* _AVAILABLE DATA_:
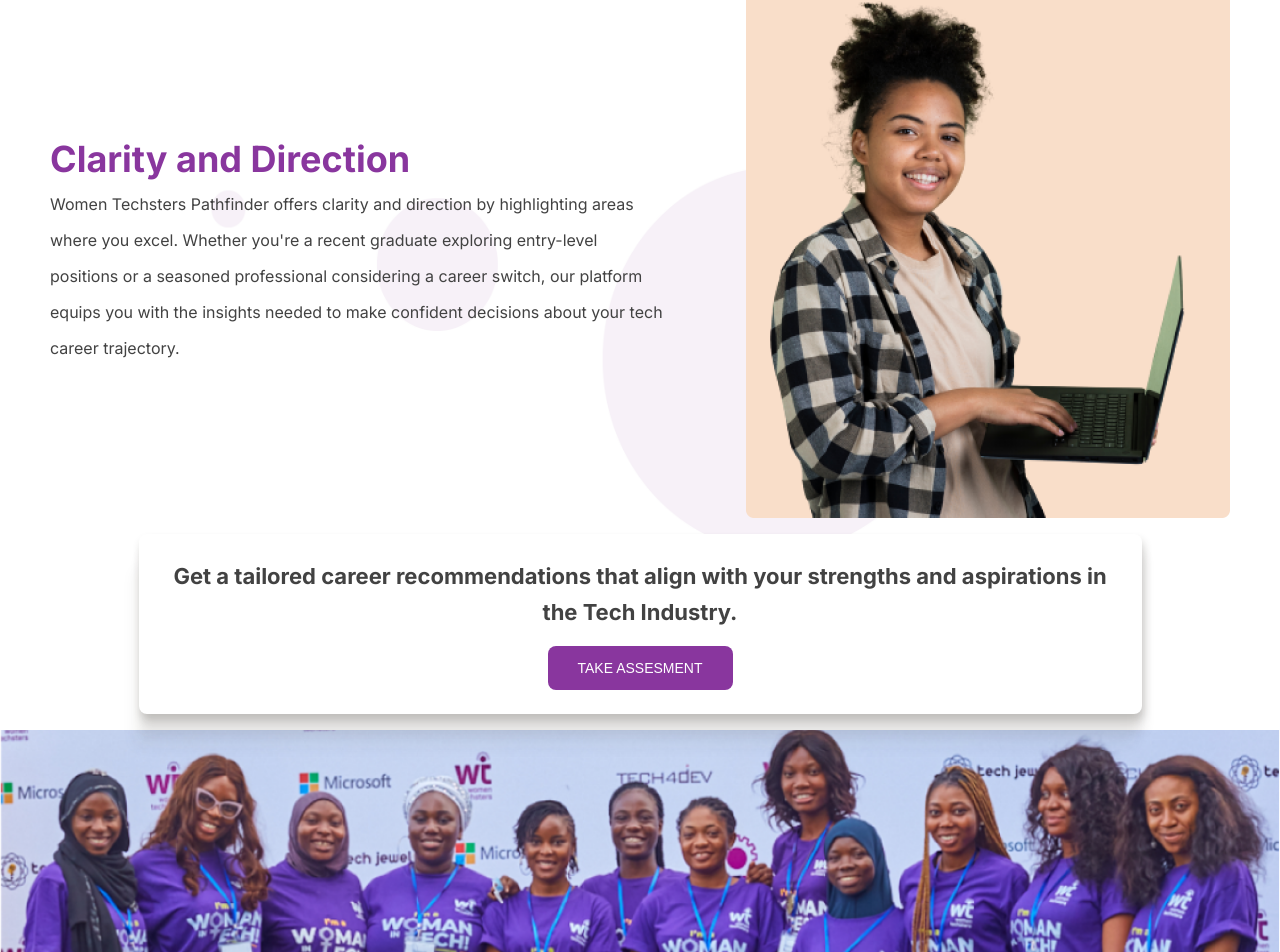
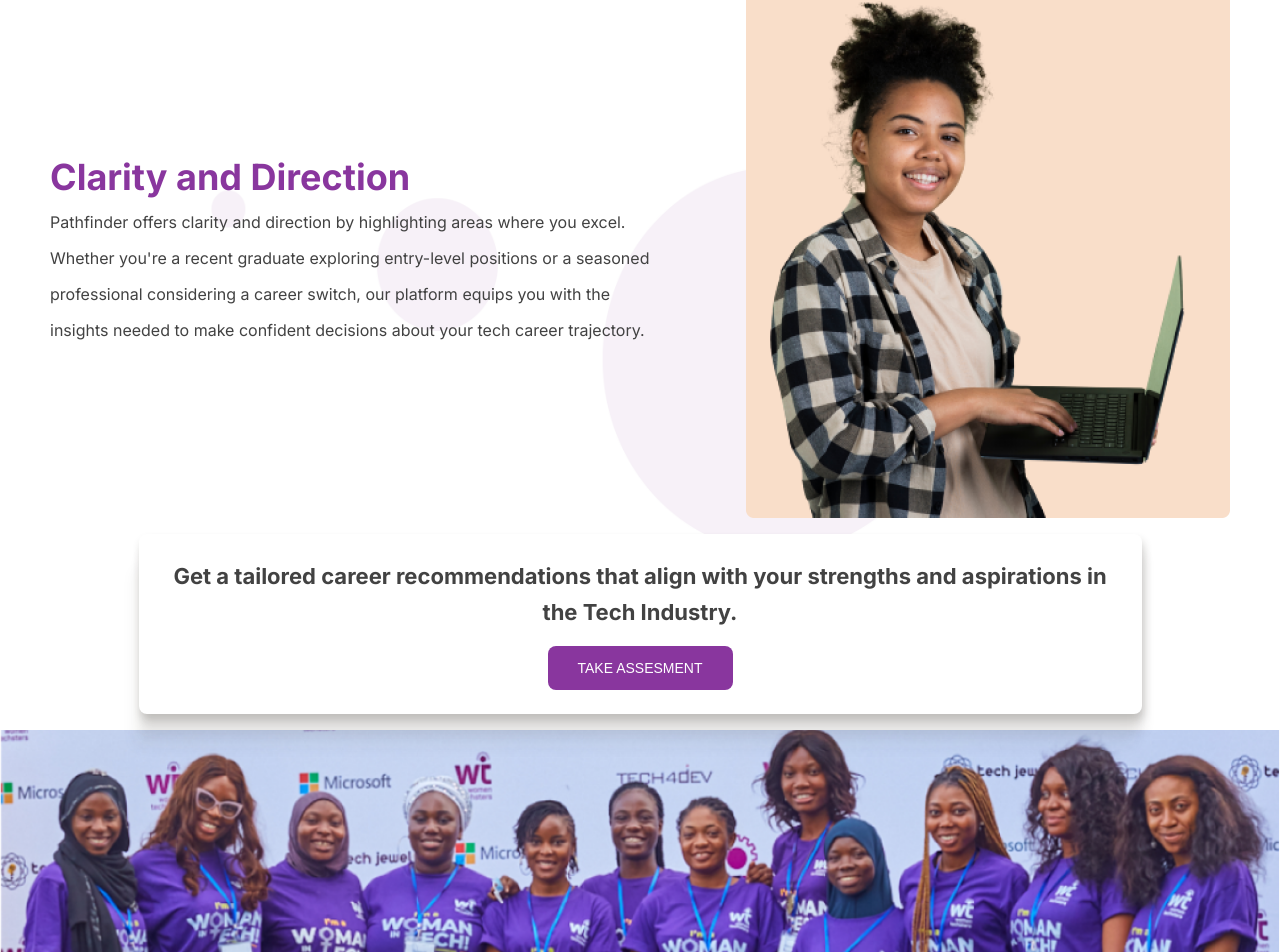
Before and after one commit to wokrit/WTF-Pathfinder, a React (Vite) app: page / in a window 1280 px wide. Shown: the part 1327-2279 px from the top of the page. Built offline with nearby package versions, Linux system fonts and the light colour scheme; no server answers.

Commit message:
Update Details.jsx

```diff
--- a/src/components/pages/Home/landing/Details.jsx
+++ b/src/components/pages/Home/landing/Details.jsx
@@ -27,7 +27,7 @@ export default function Details() {
                 <h3 className={details.heading}>
                     Clarity and Direction
                 </h3>
-                <p className={details.desc}>Women Techsters Pathfinder offers clarity and direction by highlighting areas where you excel. Whether you're a recent graduate exploring entry-level positions or a seasoned professional considering a career switch, our platform equips you with the insights needed to make confident decisions about your tech career trajectory.</p>
+                <p className={details.desc}>Pathfinder offers clarity and direction by highlighting areas where you excel. Whether you're a recent graduate exploring entry-level positions or a seasoned professional considering a career switch, our platform equips you with the insights needed to make confident decisions about your tech career trajectory.</p>
             </div>
 
             <img src="\images\pinkgirl.png" className={details.girl} />
```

* _WORK REQUEST_: Copy every line of the data that holds the string "pages".

* _COMPLETED TASK_:
--- a/src/components/pages/Home/landing/Details.jsx
+++ b/src/components/pages/Home/landing/Details.jsx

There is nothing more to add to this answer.